"We are losing the art of civil debate in our society, as we secularize...because we are losing the ability to understand the value of the other person. Voltaire is accredited as saying, "I may disagree with you, but I'll defend to the death your right to say it." That's not the way we conduct the debate at the moment in this country or in the west. If we don't like someone else's debate now, we demonise the person who puts the idea on the table. Voltaire understood...that each individual ought to be valued enough for you to say let them put their idea on the table, then we'll debate that idea.

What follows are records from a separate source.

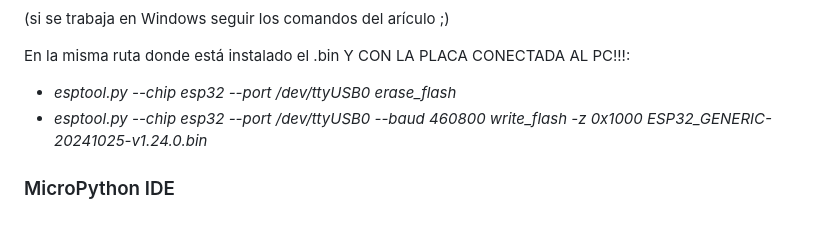
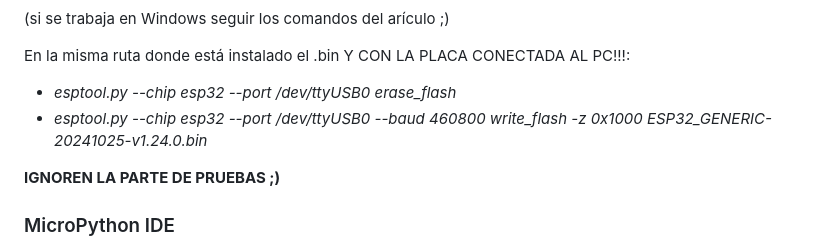
Before and after one commit to Violeta-Tejera/BumpingCars, a Markdown page: README.md, the part around the change. GitHub-like rendering; blank space fills up the shorter version.

```diff
--- a/README.md
+++ b/README.md
@@ -133,6 +133,8 @@ En la misma ruta donde está instalado el .bin Y CON LA PLACA CONECTADA AL PC!!!
 - _esptool.py --chip esp32 --port /dev/ttyUSB0 erase_flash_
 - _esptool.py --chip esp32 --port /dev/ttyUSB0 --baud 460800 write_flash -z 0x1000 ESP32_GENERIC-20241025-v1.24.0.bin_
 
+**IGNOREN LA PARTE DE PRUEBAS ;)**
+
 ### MicroPython IDE
 
 Lo suyo sería trabajar con el IDE de Arduino pero no he conseguido crear el entorno de MicroPython deseado. No he encontrado forma de instalar plugins de MicroPyton ni nada por el estilo. Si la hay, es que me he rendido antes 😅.
```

The greater the potpourri of ideas we've got in a pluralist society the better the chance we have of getting good policy out of it. We will never get good policy in this country again until we learn how to have a civilized debate where we debate the issues and decide the case on the merits, not on, sorry to say it, popular applause." - John Anderson, former deputy Prime Minister
Last night, the Australian Christian Lobby hosted the Make It Count 2013 Election Webcast, featuring a panel of experts presenting a Christian worldview on a wide range of issues being debated during the current election campaign. While there were many viewpoints expressed of interest to me, I was particularly interested by what former deputy Prime Minister John Anderson had to say about the issue of civility in debating social, political and religious issues.
Secularisation of society has hijacked public debate, demonising and ridiculing any point of view that conflicts with popular opinion. The freedom of speech we celebrate as a democratic nation and the foundations of belief for people of faith are systematically being eroded by the facade of tolerance and equality. This is highlighted by a form of hypocrisy emerging from a secular worldview that defends diversity of opinion and lifestyle on one hand, while on the other hand attacking and labeling a biblical worldview as bigotry. The paradox of the current social and political climate is that it has traded civil dialogue for hostile debate, contradicting the values it seeks to defend.
This critique of the impact of secularisation on civil dialogue, however, must be balanced with the acknowledgement that the same hostility and hypocrisy experienced by a biblical worldview today has historically been inflicted upon society by dogmatic religious views.
What is really needed today is a return to open respectful dialogue by exchanging hostility for civility and embracing a genuine appreciation for diversity of thought that contributes to healthy discussion.
As a person who holds a strong biblical worldview, it is ironic that I agree with Voltaire's philosophy, "I may disagree with you, but I'll defend to the death your right to say it." Well, I may not literally defend to the death. However, I have learned to value and engage in dialogue that welcomes a diverse range of social and religious views without feeling the need to demean or belittle those with whom I would disagree, and yet still maintain my faith convictions. In my current role as a Salvation Army Officer where this desire for civility is played out daily, I am in dialogue with people from other faiths, engage with community leaders who hold contrasting social views and provide pastoral support to those who don't share my moral and ethical convictions. The impact of this civil dialogue is strong diverse relationships that provide the foundation for healthy interaction between church and community.
Maybe if society was less concerned with "popular applause" and more prepared to embrace John Anderson's call for "civilized debate where we debate the issues" and not "demonise the person who puts the idea on the table" we would have some hope of addressing the complex issues facing our nation.